By Donna Gee
Without moving a muscle, right now do a quick body scan and take stock of your posture. If you’re sitting at your laptop or iPad, or on the move reading on your smartphone, the chances are your back is rounded, your shoulders hunched and your head forward. You know what you should do, right? Feet flat and balanced, body upright, back straight, head balanced, alert but relaxed. A little wake up call like this illustrates the difference between healthy, correct alignment and a problem-inducing posture. One of the ways Canadian physio and Flex instructor Donna Gee helps correct and retrain posture is by using tape. She explains here a little about how taping can help improve posture, prior to leading a workshop on Saturday 19th September.
Today’s computers, school bags, phones and TVs create slouchy postures. We are a population of round-shouldered, head-dropping adults, and increasingly children too. And this kind of posture can cause common symptoms like back, neck and shoulder pain.
Many people don’t know how to correct their posture, or if they do they find it tiring and difficult to sustain. Taping is a method that helps to reposition the joints so that tight, overactive muscles can relax and lengthen while weak, stabilising muscles can do their job to support the spine and surrounding bony structures in a corrected posture.
A common complaint is neck pain, with aching, tight muscles around the shoulder area. If your shoulders are rounded and your head is extended forward (commonly known as poking chin) you could benefit from taping. The upper trapezius (the muscle sloping from the neck to the shoulders) is under constant tension and taping will alleviate this by placing the shoulders in a better mechanical position. The scapular stabilizers can now engage properly, giving your body more stability, and the right muscles in front can lengthen thus opening up the front of the chest.
The colourful tape you see plastered onto athletes at races is kinesio tape. This stretchy tape is more for movement, supporting the fibres of the muscle by lying along the direction of the muscles. It is good for athletes with muscle strain who need to continue training, but when applying it you need knowledge of muscle anatomy to get it right.
The rigid hypoallergenic tape I use will restrict the shoulders from easily rounding forward, which results in better posture and decreases neck and shoulder pain. Tape is especially good for increasing the awareness of bad posture and keeping clients self-correcting until they’ve instilled a new habit. As soon as you start correcting your posture and strengthening your core you will see immediate changes. The tape can be worn for as long as you like but in Hong Kong the hot, humid weather tends to limit it to two to three days.

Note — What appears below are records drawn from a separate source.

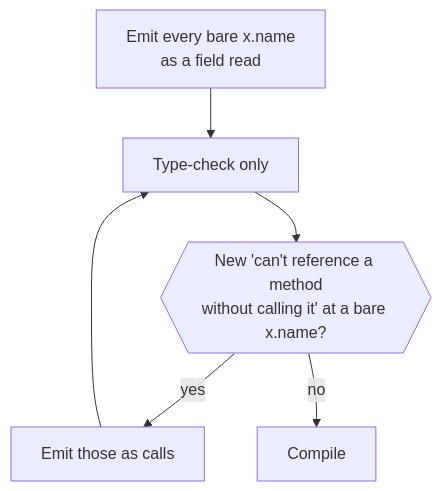
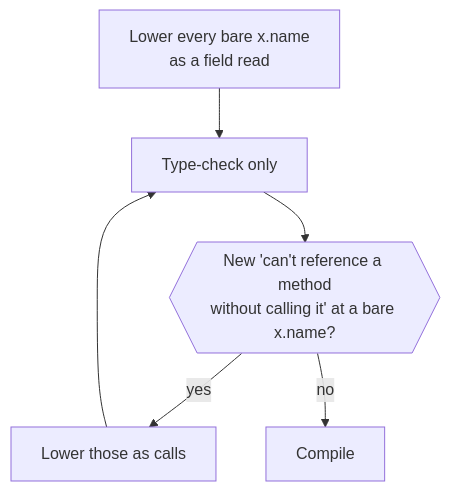
One commit to nogginly/sparkle changed the second of 2 diagrams in docs/step1-spec.md. Above: the diagram before and after it, drawn with Mermaid. The commit also changed other lines of this file and 7 other files, not shown here.

````diff
--- a/docs/step1-spec.md
+++ b/docs/step1-spec.md
@@ -147,8 +145,8 @@
 ```mermaid
 flowchart TD
-    E["Emit every bare x.name<br/>as a field read"] --> C["Type-check only"]
+    E["Lower every bare x.name<br/>as a field read"] --> C["Type-check only"]
     C --> Q{{"New 'can't reference a method<br/>without calling it' at a bare x.name?"}}
-    Q -- yes --> M["Emit those as calls"]
+    Q -- yes --> M["Lower those as calls"]
     M --> C
     Q -- no --> B["Compile"]
 ```
````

If you keep the tape on for a week you’ll be doing pretty well and the long weak muscles will already be shortened and stronger, tight ones releasing. The question is can you keep it up for longer? You really need around three months for a permanent change of muscle quality. Tape helps remind you, giving you time to correct your habit from an unconscious to conscious one, and then from a consciously corrected to an unconsciously corrected one.
At the workshop I will also teach people how to strengthen their deep neck flexors (needed for neck stability), which once combined with open shoulders will give you good upper body posture.
By learning this very simple technique of taping you can help your friends and family improve their posture too.
Donna has lived in Hong Kong for over 20 years and during that time has helped numerous Hong Kongers recover from injuries and work on their posture and core stability. Formerly a one-on-one instructor at Flex, she held the “Posture Taping to Alleviate Neck and Shoulder Pain Workshop” at One Island South. Read more about our upcoming workshops here.